Segue to scenes from the upcoming classic bound to be the first-ever joint production from ESPN and LOGO: Brokeback Rotation. It’s the story of a man and his team daring to live together, resolutely apart from the judgments of a cruel, unfair world where certain relentless standards of what constitutes acceptable performance come into play. Losing ballgames? Who are we to judge, as long as you’ve got a shortage of alternatives and a willing workhorse to saddle up and ride to the bitter end? You’re sure to shed a tear when Teddy Roosevelt says to Livan Hernandez, “I wish I knew how to quit you.”

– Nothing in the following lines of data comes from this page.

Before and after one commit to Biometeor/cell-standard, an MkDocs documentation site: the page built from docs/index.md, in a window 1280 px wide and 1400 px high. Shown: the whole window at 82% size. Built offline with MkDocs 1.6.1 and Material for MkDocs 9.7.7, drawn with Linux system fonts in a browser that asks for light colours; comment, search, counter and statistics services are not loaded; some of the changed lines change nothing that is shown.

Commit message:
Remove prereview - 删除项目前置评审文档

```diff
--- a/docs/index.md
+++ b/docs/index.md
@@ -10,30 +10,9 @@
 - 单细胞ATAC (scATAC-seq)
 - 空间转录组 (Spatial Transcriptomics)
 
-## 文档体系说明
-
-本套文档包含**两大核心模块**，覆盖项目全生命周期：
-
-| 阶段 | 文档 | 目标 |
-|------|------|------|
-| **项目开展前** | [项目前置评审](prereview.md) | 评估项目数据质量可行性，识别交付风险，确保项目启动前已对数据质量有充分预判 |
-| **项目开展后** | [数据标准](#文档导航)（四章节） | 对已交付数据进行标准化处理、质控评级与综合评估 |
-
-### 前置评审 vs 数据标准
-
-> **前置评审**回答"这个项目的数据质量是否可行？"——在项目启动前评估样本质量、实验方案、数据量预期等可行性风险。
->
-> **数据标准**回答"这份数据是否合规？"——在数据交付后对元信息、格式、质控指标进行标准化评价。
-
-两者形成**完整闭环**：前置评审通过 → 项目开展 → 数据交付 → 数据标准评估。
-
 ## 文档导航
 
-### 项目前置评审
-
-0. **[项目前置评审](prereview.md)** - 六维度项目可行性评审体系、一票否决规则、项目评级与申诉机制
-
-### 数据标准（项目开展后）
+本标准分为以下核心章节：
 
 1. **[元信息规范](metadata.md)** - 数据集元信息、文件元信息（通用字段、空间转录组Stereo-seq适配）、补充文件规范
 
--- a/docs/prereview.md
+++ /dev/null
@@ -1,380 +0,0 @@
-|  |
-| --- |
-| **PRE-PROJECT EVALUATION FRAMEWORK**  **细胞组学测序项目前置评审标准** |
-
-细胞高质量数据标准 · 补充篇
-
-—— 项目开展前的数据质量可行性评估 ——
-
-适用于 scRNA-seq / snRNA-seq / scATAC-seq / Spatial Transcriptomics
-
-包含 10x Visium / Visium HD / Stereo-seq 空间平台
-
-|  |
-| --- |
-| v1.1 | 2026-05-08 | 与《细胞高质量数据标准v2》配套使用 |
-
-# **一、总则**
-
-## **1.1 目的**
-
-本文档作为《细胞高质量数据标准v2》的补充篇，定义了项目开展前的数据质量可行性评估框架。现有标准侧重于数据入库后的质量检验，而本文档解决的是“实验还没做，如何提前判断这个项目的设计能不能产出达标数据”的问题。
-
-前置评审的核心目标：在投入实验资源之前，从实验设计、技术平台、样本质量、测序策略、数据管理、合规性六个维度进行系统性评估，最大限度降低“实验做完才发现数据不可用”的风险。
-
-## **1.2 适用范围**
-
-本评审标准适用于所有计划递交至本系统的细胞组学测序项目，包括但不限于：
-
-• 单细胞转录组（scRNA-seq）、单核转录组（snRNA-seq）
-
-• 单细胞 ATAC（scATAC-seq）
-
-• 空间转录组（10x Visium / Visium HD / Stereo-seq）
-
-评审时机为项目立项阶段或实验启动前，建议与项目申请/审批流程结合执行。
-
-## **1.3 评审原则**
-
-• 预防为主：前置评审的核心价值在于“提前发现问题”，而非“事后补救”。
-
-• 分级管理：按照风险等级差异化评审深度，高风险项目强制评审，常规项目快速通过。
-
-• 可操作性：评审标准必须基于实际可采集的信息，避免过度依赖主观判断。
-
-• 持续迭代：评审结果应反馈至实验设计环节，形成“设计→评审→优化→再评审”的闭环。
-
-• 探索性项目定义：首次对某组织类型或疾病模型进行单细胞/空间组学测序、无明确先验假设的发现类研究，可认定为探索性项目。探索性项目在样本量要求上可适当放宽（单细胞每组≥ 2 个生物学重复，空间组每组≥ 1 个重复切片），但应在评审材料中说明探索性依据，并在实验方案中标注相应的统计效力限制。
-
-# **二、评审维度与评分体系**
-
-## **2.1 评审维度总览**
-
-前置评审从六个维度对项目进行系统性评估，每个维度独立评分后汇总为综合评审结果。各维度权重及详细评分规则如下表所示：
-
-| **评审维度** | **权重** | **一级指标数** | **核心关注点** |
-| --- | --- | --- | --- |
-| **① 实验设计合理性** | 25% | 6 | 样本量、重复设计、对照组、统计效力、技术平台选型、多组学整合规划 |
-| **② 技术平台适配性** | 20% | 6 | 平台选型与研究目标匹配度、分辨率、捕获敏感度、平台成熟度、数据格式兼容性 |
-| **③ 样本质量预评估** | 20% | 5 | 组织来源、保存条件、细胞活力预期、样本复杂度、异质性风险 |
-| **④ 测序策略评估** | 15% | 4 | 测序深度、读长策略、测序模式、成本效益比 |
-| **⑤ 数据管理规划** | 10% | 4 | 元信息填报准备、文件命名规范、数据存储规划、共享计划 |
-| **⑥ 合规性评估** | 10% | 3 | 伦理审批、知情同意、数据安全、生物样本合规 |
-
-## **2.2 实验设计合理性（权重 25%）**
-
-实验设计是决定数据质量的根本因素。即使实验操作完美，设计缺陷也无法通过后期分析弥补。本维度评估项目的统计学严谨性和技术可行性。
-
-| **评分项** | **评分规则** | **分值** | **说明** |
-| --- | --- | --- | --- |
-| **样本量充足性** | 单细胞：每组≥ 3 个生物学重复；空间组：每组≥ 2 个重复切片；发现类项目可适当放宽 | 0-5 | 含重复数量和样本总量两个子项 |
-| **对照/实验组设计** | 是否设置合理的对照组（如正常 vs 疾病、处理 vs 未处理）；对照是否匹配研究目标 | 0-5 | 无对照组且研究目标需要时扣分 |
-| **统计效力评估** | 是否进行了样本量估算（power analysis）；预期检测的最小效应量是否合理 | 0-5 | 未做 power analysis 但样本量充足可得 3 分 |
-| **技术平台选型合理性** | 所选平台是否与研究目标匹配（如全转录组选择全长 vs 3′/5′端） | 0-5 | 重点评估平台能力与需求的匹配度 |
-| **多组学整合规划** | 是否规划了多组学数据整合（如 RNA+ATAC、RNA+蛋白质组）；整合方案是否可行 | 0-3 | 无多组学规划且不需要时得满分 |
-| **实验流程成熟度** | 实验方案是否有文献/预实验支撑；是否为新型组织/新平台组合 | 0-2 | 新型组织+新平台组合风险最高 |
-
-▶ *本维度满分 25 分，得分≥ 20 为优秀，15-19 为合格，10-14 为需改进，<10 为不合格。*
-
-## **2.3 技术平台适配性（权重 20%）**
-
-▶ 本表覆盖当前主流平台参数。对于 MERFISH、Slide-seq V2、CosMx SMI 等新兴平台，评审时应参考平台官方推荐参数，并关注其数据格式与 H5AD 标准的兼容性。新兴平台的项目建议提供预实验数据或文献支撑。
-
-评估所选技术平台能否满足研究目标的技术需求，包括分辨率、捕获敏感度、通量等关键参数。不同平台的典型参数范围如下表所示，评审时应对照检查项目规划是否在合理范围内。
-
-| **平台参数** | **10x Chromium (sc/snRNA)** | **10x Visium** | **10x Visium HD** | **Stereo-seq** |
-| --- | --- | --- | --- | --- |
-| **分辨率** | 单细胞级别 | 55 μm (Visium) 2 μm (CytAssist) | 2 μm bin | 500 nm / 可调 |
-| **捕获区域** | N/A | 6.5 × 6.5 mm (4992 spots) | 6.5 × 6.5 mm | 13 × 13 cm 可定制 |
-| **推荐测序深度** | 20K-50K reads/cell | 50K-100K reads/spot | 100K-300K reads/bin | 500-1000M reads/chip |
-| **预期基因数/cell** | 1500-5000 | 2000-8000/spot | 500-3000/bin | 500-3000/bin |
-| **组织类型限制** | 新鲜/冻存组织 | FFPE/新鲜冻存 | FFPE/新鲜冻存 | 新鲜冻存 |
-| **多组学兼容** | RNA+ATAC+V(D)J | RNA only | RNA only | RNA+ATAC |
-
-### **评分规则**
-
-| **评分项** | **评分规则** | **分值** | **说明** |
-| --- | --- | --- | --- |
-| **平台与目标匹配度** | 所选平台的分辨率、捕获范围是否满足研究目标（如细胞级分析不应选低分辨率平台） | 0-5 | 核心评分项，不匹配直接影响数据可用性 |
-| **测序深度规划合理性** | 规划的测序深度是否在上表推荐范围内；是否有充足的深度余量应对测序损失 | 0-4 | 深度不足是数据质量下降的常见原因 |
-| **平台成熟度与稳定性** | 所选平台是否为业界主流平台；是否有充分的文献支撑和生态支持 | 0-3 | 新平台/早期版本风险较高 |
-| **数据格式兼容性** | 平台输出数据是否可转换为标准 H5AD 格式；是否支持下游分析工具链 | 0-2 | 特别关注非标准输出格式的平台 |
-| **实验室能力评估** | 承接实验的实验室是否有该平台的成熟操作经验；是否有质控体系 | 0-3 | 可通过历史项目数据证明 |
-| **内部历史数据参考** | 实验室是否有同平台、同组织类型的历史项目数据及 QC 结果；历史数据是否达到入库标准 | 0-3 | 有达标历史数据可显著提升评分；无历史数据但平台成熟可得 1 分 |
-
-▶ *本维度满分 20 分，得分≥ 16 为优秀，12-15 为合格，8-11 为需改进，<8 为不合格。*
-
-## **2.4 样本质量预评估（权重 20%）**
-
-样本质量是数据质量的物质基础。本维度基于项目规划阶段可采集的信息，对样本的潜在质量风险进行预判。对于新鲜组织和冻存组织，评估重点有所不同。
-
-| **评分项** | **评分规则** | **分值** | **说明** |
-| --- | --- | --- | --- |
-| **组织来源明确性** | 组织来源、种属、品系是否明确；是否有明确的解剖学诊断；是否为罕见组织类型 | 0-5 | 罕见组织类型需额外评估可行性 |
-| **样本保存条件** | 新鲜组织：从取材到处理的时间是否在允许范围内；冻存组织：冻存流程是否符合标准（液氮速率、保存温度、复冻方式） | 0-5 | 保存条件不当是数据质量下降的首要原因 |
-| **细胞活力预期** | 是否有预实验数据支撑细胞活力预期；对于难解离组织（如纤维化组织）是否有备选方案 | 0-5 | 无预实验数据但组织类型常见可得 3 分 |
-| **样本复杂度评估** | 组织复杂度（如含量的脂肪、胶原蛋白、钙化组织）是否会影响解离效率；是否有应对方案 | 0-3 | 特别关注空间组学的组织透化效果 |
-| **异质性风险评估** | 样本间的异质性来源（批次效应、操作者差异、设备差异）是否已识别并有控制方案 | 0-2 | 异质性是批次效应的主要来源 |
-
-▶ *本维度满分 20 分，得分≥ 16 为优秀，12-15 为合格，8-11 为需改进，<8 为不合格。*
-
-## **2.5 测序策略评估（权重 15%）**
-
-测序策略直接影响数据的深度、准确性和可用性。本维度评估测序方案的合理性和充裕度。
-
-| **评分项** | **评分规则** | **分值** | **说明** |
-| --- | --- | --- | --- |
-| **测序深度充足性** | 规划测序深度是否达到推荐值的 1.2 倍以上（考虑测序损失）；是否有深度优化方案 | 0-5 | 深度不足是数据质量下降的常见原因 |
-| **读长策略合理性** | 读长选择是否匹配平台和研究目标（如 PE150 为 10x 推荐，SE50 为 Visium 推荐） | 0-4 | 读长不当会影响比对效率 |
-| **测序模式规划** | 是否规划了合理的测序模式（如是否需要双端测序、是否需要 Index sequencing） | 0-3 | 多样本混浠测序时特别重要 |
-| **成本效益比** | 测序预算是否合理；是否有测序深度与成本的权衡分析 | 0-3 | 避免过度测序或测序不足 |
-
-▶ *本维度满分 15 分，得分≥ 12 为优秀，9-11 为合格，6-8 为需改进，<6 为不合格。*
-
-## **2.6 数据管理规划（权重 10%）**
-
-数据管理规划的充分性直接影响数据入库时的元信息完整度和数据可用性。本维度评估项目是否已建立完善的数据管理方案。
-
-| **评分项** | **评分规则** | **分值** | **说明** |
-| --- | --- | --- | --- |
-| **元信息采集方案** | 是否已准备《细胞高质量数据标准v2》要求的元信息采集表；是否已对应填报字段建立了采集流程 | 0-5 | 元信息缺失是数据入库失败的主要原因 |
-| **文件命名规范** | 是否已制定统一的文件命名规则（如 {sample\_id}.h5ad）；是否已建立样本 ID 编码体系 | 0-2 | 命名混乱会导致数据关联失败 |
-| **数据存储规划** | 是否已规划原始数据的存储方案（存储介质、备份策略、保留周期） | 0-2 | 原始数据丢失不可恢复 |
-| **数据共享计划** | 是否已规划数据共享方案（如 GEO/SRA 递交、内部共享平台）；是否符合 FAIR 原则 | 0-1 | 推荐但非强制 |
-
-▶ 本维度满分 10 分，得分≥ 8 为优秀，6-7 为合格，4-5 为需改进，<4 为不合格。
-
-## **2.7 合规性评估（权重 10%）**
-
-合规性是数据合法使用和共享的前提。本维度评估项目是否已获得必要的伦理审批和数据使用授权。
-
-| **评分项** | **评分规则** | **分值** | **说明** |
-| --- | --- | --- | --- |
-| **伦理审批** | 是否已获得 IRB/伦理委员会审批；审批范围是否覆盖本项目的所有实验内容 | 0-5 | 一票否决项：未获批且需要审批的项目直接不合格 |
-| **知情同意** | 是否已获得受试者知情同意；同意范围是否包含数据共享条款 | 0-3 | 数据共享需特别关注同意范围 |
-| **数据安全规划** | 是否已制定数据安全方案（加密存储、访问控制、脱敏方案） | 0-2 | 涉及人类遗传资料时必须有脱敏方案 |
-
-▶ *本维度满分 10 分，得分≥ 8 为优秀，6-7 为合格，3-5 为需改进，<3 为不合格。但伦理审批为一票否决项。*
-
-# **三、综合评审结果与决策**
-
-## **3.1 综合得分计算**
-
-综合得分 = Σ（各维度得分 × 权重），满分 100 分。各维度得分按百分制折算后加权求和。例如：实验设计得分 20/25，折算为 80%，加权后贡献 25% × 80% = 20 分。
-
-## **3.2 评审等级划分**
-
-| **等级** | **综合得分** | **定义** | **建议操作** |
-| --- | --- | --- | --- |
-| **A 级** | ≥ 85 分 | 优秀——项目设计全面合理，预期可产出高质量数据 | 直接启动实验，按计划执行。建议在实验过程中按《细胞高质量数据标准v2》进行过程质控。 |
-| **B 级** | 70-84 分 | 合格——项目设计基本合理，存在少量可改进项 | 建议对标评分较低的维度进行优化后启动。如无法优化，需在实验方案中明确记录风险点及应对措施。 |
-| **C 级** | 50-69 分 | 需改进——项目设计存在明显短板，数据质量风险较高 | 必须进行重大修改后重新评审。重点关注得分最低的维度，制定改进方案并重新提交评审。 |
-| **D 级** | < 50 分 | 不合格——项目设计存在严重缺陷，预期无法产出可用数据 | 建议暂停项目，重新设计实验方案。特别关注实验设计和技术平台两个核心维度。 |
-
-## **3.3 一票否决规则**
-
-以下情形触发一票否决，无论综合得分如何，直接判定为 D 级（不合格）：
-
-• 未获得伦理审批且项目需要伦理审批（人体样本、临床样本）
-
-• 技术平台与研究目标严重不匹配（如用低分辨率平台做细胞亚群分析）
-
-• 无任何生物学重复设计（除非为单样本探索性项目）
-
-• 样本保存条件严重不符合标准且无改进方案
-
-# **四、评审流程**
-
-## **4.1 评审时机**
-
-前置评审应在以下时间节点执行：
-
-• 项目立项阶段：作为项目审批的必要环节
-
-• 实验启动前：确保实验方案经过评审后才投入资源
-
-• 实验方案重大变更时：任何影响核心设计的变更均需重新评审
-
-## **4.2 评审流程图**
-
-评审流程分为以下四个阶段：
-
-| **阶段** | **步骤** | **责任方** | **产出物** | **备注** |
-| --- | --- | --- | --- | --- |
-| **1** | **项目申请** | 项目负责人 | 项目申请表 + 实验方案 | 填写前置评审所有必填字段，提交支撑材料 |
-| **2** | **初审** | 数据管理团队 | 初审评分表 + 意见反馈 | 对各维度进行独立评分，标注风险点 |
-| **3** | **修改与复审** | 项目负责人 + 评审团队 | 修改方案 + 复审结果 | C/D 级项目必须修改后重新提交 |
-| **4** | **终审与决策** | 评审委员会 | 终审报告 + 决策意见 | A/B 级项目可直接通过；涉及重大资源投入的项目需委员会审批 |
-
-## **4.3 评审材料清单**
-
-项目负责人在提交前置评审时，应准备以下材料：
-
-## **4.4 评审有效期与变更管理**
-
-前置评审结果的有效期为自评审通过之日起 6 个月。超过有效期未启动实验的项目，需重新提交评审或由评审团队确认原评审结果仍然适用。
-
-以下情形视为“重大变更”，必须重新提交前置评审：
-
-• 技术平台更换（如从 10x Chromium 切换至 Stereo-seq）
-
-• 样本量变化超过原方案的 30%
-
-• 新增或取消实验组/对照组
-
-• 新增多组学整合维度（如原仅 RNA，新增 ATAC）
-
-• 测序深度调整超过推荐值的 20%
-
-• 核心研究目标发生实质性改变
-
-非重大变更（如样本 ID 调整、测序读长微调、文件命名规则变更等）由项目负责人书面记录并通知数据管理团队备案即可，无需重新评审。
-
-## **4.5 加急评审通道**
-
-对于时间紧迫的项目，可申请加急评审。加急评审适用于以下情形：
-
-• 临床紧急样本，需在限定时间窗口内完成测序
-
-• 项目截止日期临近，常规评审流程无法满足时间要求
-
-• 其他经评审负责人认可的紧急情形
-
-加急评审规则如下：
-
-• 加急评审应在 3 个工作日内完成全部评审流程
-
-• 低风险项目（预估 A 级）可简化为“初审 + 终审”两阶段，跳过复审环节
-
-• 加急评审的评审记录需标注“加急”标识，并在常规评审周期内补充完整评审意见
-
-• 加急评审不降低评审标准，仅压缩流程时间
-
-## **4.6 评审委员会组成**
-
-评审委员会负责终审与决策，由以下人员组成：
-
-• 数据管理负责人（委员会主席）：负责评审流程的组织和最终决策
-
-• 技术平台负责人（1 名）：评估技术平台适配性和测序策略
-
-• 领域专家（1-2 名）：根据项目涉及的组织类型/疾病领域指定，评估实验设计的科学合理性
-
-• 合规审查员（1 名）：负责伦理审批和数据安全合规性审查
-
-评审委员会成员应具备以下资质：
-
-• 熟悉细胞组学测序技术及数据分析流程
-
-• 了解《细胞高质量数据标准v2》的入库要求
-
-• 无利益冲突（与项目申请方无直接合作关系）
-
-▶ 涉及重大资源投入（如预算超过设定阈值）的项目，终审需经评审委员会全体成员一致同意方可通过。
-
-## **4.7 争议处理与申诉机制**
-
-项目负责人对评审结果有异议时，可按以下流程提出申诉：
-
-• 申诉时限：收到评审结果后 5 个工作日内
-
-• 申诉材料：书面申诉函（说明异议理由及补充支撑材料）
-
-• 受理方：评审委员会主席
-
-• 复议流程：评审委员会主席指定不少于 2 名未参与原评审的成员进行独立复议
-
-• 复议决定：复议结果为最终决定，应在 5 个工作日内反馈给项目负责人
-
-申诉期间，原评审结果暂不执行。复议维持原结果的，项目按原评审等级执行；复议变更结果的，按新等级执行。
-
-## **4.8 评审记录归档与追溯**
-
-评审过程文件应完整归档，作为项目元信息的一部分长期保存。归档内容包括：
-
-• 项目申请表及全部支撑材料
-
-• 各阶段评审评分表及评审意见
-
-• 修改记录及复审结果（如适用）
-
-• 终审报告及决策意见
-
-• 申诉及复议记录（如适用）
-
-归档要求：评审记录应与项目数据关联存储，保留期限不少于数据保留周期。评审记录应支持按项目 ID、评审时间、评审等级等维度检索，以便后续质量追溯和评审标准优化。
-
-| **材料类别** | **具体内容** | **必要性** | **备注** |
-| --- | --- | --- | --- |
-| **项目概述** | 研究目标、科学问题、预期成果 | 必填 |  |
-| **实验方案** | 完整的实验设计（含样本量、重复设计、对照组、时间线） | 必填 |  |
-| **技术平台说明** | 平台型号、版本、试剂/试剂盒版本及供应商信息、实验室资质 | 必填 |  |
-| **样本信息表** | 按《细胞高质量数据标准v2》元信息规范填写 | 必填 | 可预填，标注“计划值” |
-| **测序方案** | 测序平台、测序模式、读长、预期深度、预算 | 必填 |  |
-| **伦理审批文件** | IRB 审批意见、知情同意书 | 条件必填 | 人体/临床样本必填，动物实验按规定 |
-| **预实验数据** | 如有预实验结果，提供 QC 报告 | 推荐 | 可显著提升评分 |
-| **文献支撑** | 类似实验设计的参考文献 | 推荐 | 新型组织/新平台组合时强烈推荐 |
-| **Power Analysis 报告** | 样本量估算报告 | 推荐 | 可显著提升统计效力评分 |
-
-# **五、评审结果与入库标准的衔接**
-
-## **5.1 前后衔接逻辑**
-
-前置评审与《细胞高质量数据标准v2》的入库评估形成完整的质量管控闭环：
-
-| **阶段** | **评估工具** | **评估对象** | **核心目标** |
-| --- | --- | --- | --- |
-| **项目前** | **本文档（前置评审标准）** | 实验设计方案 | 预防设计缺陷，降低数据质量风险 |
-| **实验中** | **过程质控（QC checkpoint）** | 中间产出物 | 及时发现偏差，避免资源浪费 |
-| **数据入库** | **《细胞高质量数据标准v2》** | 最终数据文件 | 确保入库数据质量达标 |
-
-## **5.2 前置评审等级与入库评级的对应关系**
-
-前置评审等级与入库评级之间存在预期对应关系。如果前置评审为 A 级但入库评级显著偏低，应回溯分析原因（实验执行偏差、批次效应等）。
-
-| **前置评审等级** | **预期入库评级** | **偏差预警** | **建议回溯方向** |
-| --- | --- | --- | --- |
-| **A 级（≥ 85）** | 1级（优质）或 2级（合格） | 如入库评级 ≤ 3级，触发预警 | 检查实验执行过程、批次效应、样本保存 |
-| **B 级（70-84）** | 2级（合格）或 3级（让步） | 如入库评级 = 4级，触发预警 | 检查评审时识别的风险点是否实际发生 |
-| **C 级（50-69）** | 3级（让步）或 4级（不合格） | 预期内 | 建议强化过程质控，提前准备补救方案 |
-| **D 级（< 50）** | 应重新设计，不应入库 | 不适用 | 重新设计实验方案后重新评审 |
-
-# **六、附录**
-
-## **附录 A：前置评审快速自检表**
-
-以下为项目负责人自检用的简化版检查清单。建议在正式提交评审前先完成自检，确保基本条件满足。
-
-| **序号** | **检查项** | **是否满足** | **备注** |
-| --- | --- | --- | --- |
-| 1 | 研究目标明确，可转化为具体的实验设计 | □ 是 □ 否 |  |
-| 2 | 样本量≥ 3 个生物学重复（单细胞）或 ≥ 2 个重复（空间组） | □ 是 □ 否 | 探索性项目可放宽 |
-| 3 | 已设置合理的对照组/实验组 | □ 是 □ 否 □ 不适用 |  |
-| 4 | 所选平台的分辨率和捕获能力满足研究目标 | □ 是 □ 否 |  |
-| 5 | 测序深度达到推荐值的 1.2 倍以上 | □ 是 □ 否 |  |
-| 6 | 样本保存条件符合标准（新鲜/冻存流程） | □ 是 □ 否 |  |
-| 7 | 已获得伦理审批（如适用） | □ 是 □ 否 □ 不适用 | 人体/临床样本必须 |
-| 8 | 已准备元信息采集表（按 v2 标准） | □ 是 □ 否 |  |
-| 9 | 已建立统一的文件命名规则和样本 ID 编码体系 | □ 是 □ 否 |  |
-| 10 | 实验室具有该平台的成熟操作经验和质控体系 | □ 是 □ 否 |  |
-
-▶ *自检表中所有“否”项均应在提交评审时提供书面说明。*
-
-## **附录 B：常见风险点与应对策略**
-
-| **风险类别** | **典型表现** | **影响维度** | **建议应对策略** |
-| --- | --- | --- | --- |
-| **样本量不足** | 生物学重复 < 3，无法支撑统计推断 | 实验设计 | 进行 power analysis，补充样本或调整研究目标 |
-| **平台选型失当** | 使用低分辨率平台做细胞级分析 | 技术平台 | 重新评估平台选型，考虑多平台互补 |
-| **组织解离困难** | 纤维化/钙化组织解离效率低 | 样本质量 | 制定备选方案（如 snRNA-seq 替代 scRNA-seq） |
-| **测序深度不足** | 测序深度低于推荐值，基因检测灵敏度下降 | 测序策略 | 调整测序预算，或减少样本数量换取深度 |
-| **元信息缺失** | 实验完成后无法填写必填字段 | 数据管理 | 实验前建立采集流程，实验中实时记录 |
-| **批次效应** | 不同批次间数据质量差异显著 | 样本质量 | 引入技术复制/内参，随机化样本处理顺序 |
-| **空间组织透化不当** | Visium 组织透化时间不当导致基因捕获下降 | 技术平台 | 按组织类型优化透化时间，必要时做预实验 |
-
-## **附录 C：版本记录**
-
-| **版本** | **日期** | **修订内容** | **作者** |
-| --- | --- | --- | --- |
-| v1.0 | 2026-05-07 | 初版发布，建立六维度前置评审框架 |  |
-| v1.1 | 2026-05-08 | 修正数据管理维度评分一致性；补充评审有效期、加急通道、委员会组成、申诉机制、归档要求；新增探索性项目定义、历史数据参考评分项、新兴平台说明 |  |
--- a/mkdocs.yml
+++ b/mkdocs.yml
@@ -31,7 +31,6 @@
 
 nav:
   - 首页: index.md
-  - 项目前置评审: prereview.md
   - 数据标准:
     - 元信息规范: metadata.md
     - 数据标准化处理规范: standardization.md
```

On a more practical level, reduced to seeing what they’ve got in Garrett Mock, Craig Stammen, and J.D. Martin while John Lannan‘s beginning to look like he’s pitching on fumes, employing Hernandez as an innings muncher, even if the term “again” has to be utilized, has its virtues. Mock’s showing some promise as a starter, striking out a man per inning in his turns, Martin’s a decent placedholder. Stammen had a brief run of utility in July, but he’s busily squelching that. As much as Livan large ends up leaving you feeling down in the standings, his .461 SNWP with the Mets this year was better than, say Brad Penny‘s was with Boston (.421), and would also rank second on the Nats’ staff.